  2. Many of your repetitious, emotional criticisms of your partner are disguised statements of your own unmet needs.
  3. Some of your repetitious, emotional criticisms of your partner may be an accurate picture of a disowned part of yourself’.
  4. Some of your criticisms of your partner may help you to identify your own lost self (Hendrix, 1988, p. 116).

The process involves feelings expression, articulation of data, listening, mirroring (repeating back what was said), validation, and empathy. Although all of these steps are not necessary in a business setting, a condensed version has been useful to this writer as a self-awareness and conflict resolution tool in organizational settings.

Certainly it is not possible to introduce these tools into all organizational situations. Many corporate settings are deeply encrusted with bureaucratic blocks to anything that smells like emotion. However, the rapidly accelerating technological world is demanding flexible leadership and the rigid, purely intellectual approach cannot remain viable. Caruso and Salovey (2004) write, “Because emotions contain information and influence thinking, we need to incorporate emotions intelligently into our reasoning, problem solving, judging, and behaving. This requires us to stay open to emotions, whether they are welcome or not, and to choose strategies that include the wisdom of our feelings” (p. 10). Trainings that allow leaders some freedom from this epidemic of exaggerated fear of emotion must certainly have an increasingly important place in leadership development.


Bass, B. M. (2008). The Bass handbook of leadership: Theory, research, and managerial applications (4th ed.). New York: Free Press.

Caruso, D. R., & Salovey, P. (2004).The emotionally intelligent manager: How to develop and use the four key emotional skills of leadership, San Francisco, CA: Josey-Bass.

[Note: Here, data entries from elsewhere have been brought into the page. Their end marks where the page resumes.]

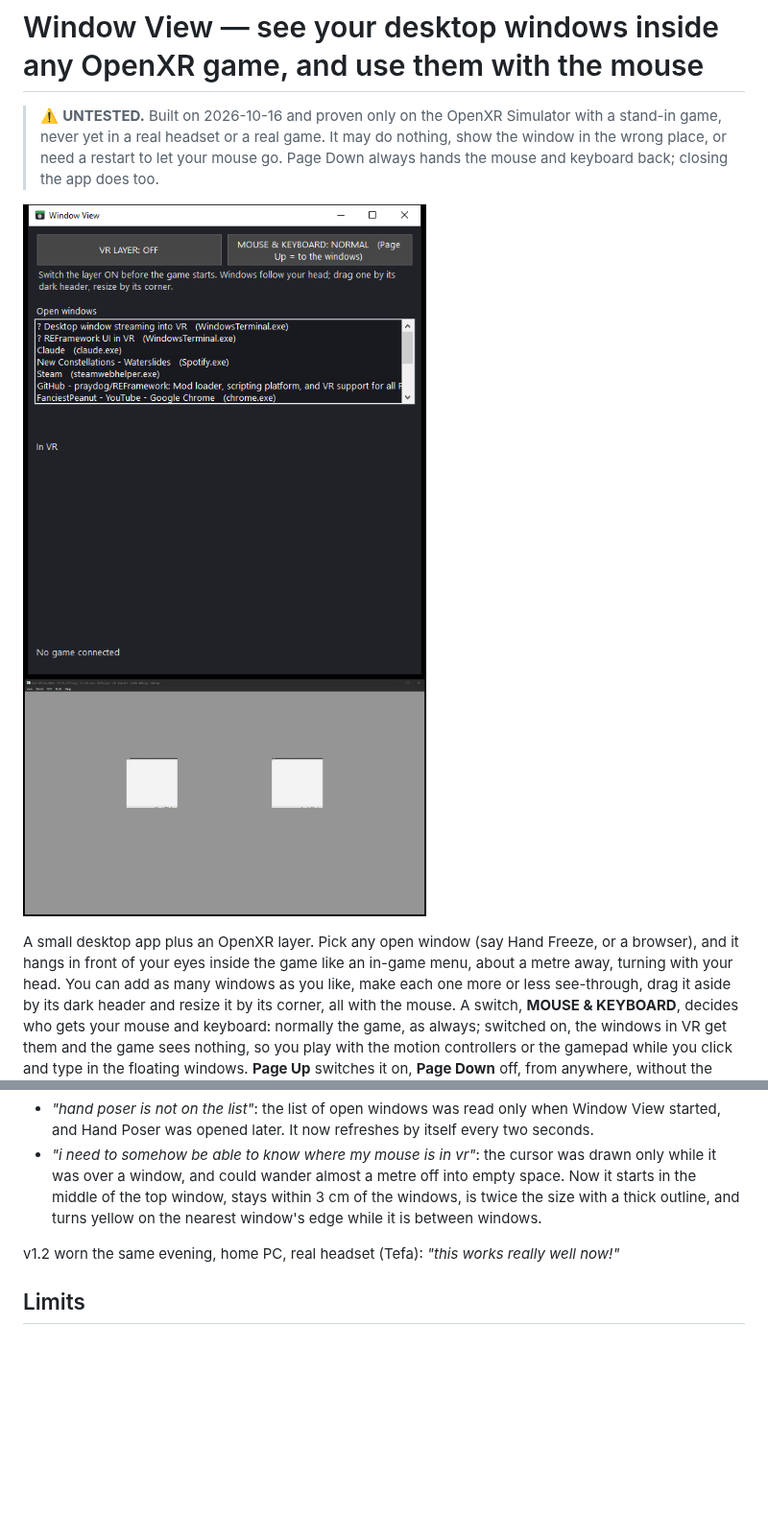
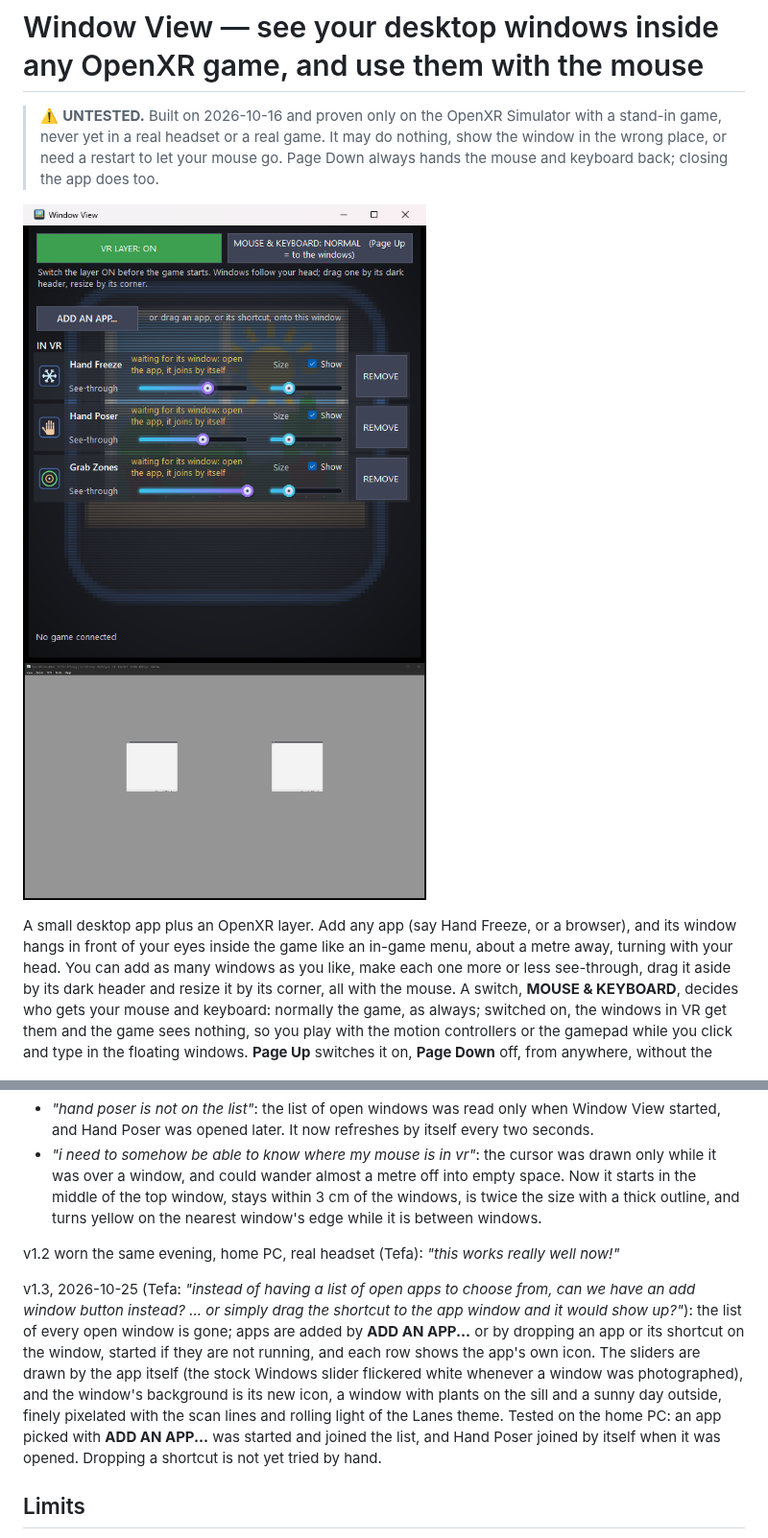
Before and after one commit to TefMeister/window-view-vr, a Markdown page: README.md, 2 parts joined by grey strips. Shown at 96% size. GitHub-like rendering; pictures changed too: docs/app-window.png; blank space fills up the shorter version.

```diff
--- a/README.md
+++ b/README.md
@@ -6,7 +6,7 @@
 
 <img src="docs/app-window.png" width="420"> <img src="docs/vr-preview-notepad.png" width="420">
 
-A small desktop app plus an OpenXR layer. Pick any open window (say Hand Freeze, or a browser), and it hangs in front
+A small desktop app plus an OpenXR layer. Add any app (say Hand Freeze, or a browser), and its window hangs in front
 of your eyes inside the game like an in-game menu, about a metre away, turning with your head. You can add as many
 windows as you like, make each one more or less see-through, drag it aside by its dark header and resize it by its
 corner, all with the mouse. A switch, **MOUSE & KEYBOARD**, decides who gets your mouse and keyboard: normally the
@@ -86,6 +87,15 @@ tried again:
 
 v1.2 worn the same evening, home PC, real headset (Tefa): *"this works really well now!"*
 
+v1.3, 2026-10-25 (Tefa: *"instead of having a list of open apps to choose from, can we have an add window button
+instead? ... or simply drag the shortcut to the app window and it would show up?"*): the list of every open window is
+gone; apps are added by **ADD AN APP...** or by dropping an app or its shortcut on the window, started if they are not
+running, and each row shows the app's own icon. The sliders are drawn by the app itself (the stock Windows slider
+flickered white whenever a window was photographed), and the window's background is its new icon, a window with plants
+on the sill and a sunny day outside, finely pixelated with the scan lines and rolling light of the Lanes theme. Tested
+on the home PC: an app picked with **ADD AN APP...** was started and joined the list, and Hand Poser joined by itself when
+it was opened. Dropping a shortcut is not yet tried by hand.
+
 ## Limits
 
 - **OpenXR games only**, drawing with **D3D11 or D3D12** (all RE Engine games do). Vulkan and OpenGL come later.
```
Also changed, not shown: other parts of README.md (+4 -3 lines), 4 other files.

Hendrix, H. (1988). Getting the love you want. Melbourne, Victoria: Schwartz & Wilkinson.

Jung, C.G. (1966), Psychology and Religion: West and East. The Collected Works of C.G. Jung, 11. Routledge & Kegan Paul: London.

Burns, J. (1978). Leadership. New York: Harper.